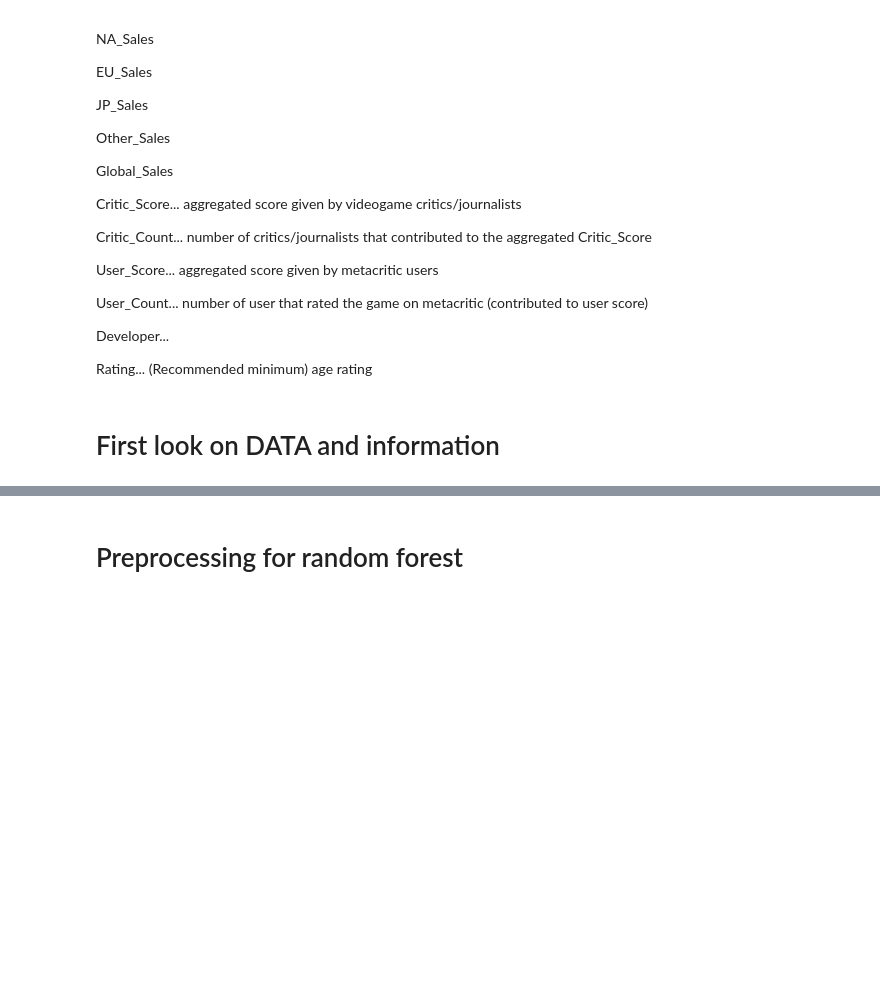
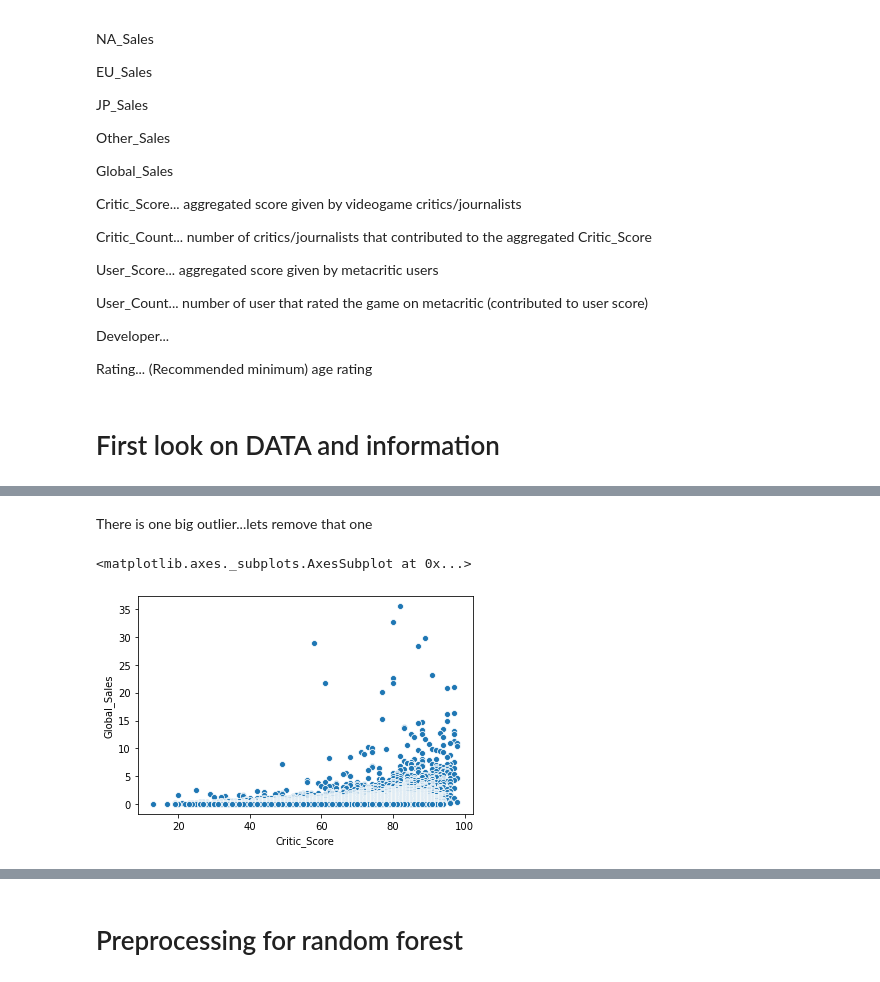
Before and after one commit to GenosW/ml-exercises, a Jupyter notebook: exercise1/videogames.ipynb, the cells around one changed output, grey strips where cells are left out. Cells and saved outputs as stored; diff of their text form; code cells hidden in the pictures; blank space fills up the shorter version.

```diff
--- a/exercise1/videogames.ipynb
+++ b/exercise1/videogames.ipynb
@@ -191,0 +198,8 @@ None
+# %% [markdown]
+There is one big outlier...lets remove that one
+# %%
+df_raw = df_raw.drop(df_raw[df_raw['Global_Sales'] > 70].index, axis=0)
+sns.scatterplot(x = df_raw['Critic_Score'], y = df_raw['Global_Sales'])
+# %% [output]
+<matplotlib.axes._subplots.AxesSubplot at 0x...>
+[figure, added]
```
Also changed, not shown: parts of 9 cells of this notebook, 4 other files.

-*-

→ **Task details**: In your copy, include no pictures, but set down every record exactly.

→ **Answer below**:
Before and after one commit to GenosW/ml-exercises, a Jupyter notebook: exercise1/videogames.ipynb, the cells around one changed output, grey strips where cells are left out. Cells and saved outputs as stored; diff of their text form; code cells hidden in the pictures; blank space fills up the shorter version.

```diff
--- a/exercise1/videogames.ipynb
+++ b/exercise1/videogames.ipynb
@@ -191,0 +198,8 @@ None
+# %% [markdown]
+There is one big outlier...lets remove that one
+# %%
+df_raw = df_raw.drop(df_raw[df_raw['Global_Sales'] > 70].index, axis=0)
+sns.scatterplot(x = df_raw['Critic_Score'], y = df_raw['Global_Sales'])
+# %% [output]
+<matplotlib.axes._subplots.AxesSubplot at 0x...>
+[figure, added]
```
Also changed, not shown: parts of 9 cells of this notebook, 4 other files.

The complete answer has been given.